Using the listing below, report all lines holding the word "width".

══════

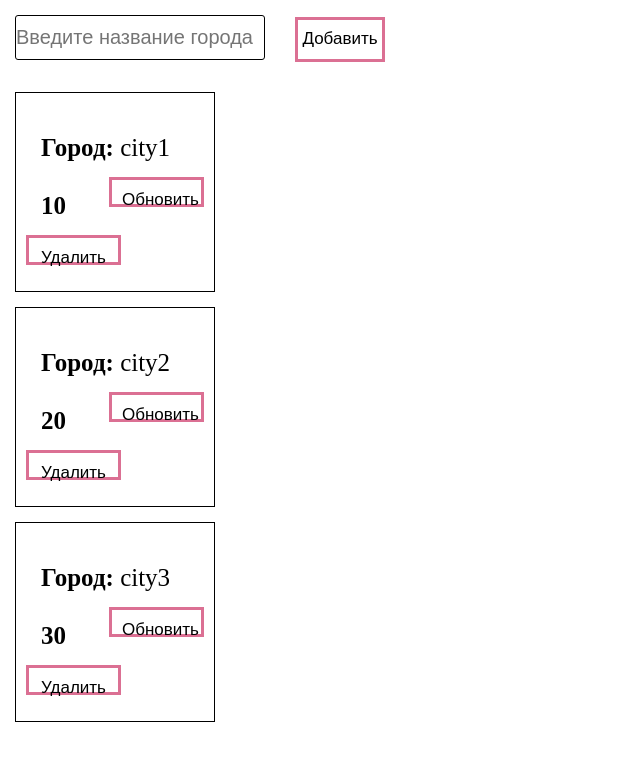
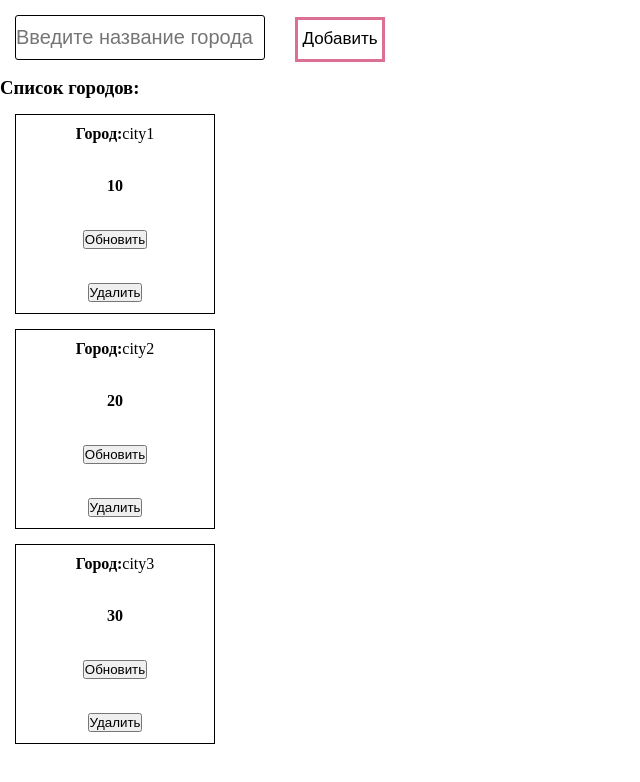
Before and after one commit to daniakutsev/weather, a Vue app: page / in a window 1280 px wide. Shown: the top 782 px of the page, without its empty margins (0-640 px from the left). Built offline with nearby package versions, Linux system fonts and the light colour scheme.

Commit message:
continue decomposition

```diff
--- a/src/App.vue
+++ b/src/App.vue
@@ -1,31 +1,19 @@
 <template>
-  <form @submit.prevent class="header">
-    <input
-      :value="cityName"
-      @input="inputCityName"
-      class="cityInput"
-      placeholder="Введите название города"
-      type="text"
-    />
-    <button class="addBtn" @click="addCard">Добавить</button>
-  </form>
-  <div class="main">
-    <div class="weatherCard" v-for="card in cards" :key="card">
-      <div class="cardText">
-        <strong>Город:</strong>
-        {{ card.cityName }}
-      </div>
-      <div class="cardText">
-        <strong>{{ card.temperature }}</strong>
-      </div>
-      <button class="btn">Обновить</button>
-      <button class="btn">Удалить</button>
-    </div>
+  <div class="app">
+    <card-form @create="createCard"></card-form>
+    <card-list :cards="cards"></card-list>
   </div>
 </template>
 
 <script>
+import CardForm from "./components/CardForm";
+import CardList from "./components/CardList";
+
 export default {
+  components: {
+    CardList,
+    CardForm,
+  },
   name: "App",
   data() {
     return {
@@ -39,14 +27,9 @@ export default {
     };
   },
   methods: {
-    addCard() {
-      const newCard = {
-        id: Date.now(),
-        cityName: this.cityName,
-        temperature: "-",
-      };
-      this.cards.push(newCard);
-      this.cityName = "";
+    createCard(card) {
+      this.temperature = 0;
+      this.cards.push(card);
     },
     inputCityName(event) {
       this.cityName = event.target.value;
@@ -60,60 +43,4 @@ export default {
   padding: 0;
   box-sizing: border-box;
 }
-
-.cityInput {
-  margin: 15px;
-  height: 45px;
-  width: 250px;
-  font-size: 20px;
-  border: 1px solid;
-  border-radius: 3px;
-}
-
-.cityInput:focus {
-  color: #000000;
-  border: 1px solid #000000;
-}
-
-.weatherCard {
-  margin: 15px;
-  padding: 10px;
-  display: flex;
-  flex-wrap: wrap;
-  flex-direction: row;
-  justify-content: space-between;
-  align-content: center;
-  border: 1px solid;
-  height: 200px;
-  width: 200px;
-}
-
-.btn {
-  width: 95px;
-  height: 30px;
-  padding: 10px;
-  background: none;
-  border: 3px solid palevioletred;
-  font-size: 17px;
-  align-items: center;
-}
-.btn:active {
-  background: lightgrey;
-}
-.addBtn {
-  height: 45px;
-  width: 90px;
-  margin: 15px;
-  background: none;
-  border: 3px solid palevioletred;
-  font-size: 17px;
-}
-.addBtn:active {
-  background: lightgrey;
-}
-
-.cardText {
-  font-size: 25px;
-  margin: 15px;
-}
 </style>
--- /dev/null
+++ b/src/components/CardForm.vue
@@ -0,0 +1,62 @@
+<template>
+  <form @submit.prevent class="header">
+    <input
+      v-model="card.cityName"
+      class="cityInput"
+      placeholder="Введите название города"
+      type="text"
+    />
+    <button class="addBtn" @click="createCard">Добавить</button>
+  </form>
+</template>
+
+<script>
+export default {
+  data() {
+    return {
+      card: {
+        cityName: "",
+      },
+    };
+  },
+  methods: {
+    createCard() {
+      this.card.id = Date.now();
+      this.$emit("create", this.card);
+      this.card = {
+        cityName: "",
+        temperature: 0,
+      };
+    },
+  },
+  name: "CardForm",
+};
+</script>
+
+<style scoped>
+.cityInput {
+  margin: 15px;
+  height: 45px;
+  width: 250px;
+  font-size: 20px;
+  border: 1px solid;
+  border-radius: 3px;
+}
+
+.cityInput:focus {
+  color: #000000;
+  border: 1px solid #000000;
+}
+
+.addBtn {
+  height: 45px;
+  width: 90px;
+  margin: 15px;
+  background: none;
+  border: 3px solid palevioletred;
+  font-size: 17px;
+}
+.addBtn:active {
+  background: lightgrey;
+}
+</style>
--- /dev/null
+++ b/src/components/CardItem.vue
@@ -0,0 +1,24 @@
+<template>
+  <div class="weatherCard">
+    <div class="cardText"><strong>Город:</strong>{{ card.cityName }}</div>
+    <div class="cardText">
+      <strong>{{ card.temperature }}</strong>
+    </div>
+    <button class="btn">Обновить</button>
+    <button class="btn">Удалить</button>
+  </div>
+</template>
+
+<script>
+export default {
+  props: {
+    card: {
+      type: Object,
+      required: true,
+    },
+  },
+  name: "CardItem",
+};
+</script>
+
+<style scoped></style>
--- /dev/null
+++ b/src/components/CardList.vue
@@ -0,0 +1,61 @@
+<template>
+  <div>
+    <h3>Список городов:</h3>
+    <card-item
+      class="weatherCard"
+      v-for="card in cards"
+      :card="card"
+      :key="card"
+    ></card-item>
+  </div>
+</template>
+
+<script>
+import CardItem from "./CardItem";
+
+export default {
+  components: {
+    CardItem,
+  },
+  name: "CardList",
+  props: {
+    cards: {
+      type: Array,
+      required: true,
+    },
+  },
+};
+</script>
+
+<style scoped>
+.weatherCard {
+  margin: 15px;
+  padding: 10px;
+  display: flex;
+  flex-wrap: wrap;
+  flex-direction: column;
+  justify-content: space-between;
+  align-content: center;
+  align-items: center;
+  border: 1px solid;
+  height: 200px;
+  width: 200px;
+}
+
+.cardText {
+  font-size: 25px;
+  margin: 15px;
+}
+
+.btn {
+  width: 95px;
+  height: 30px;
+  background: none;
+  border: 3px solid palevioletred;
+  font-size: 17px;
+}
+
+.btn:active {
+  background: lightgrey;
+}
+</style>
```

══════

Reply to the task
-  width: 250px;
-  width: 200px;
-  width: 95px;
-  width: 90px;
+  width: 250px;
+  width: 90px;
+  width: 200px;
+  width: 95px;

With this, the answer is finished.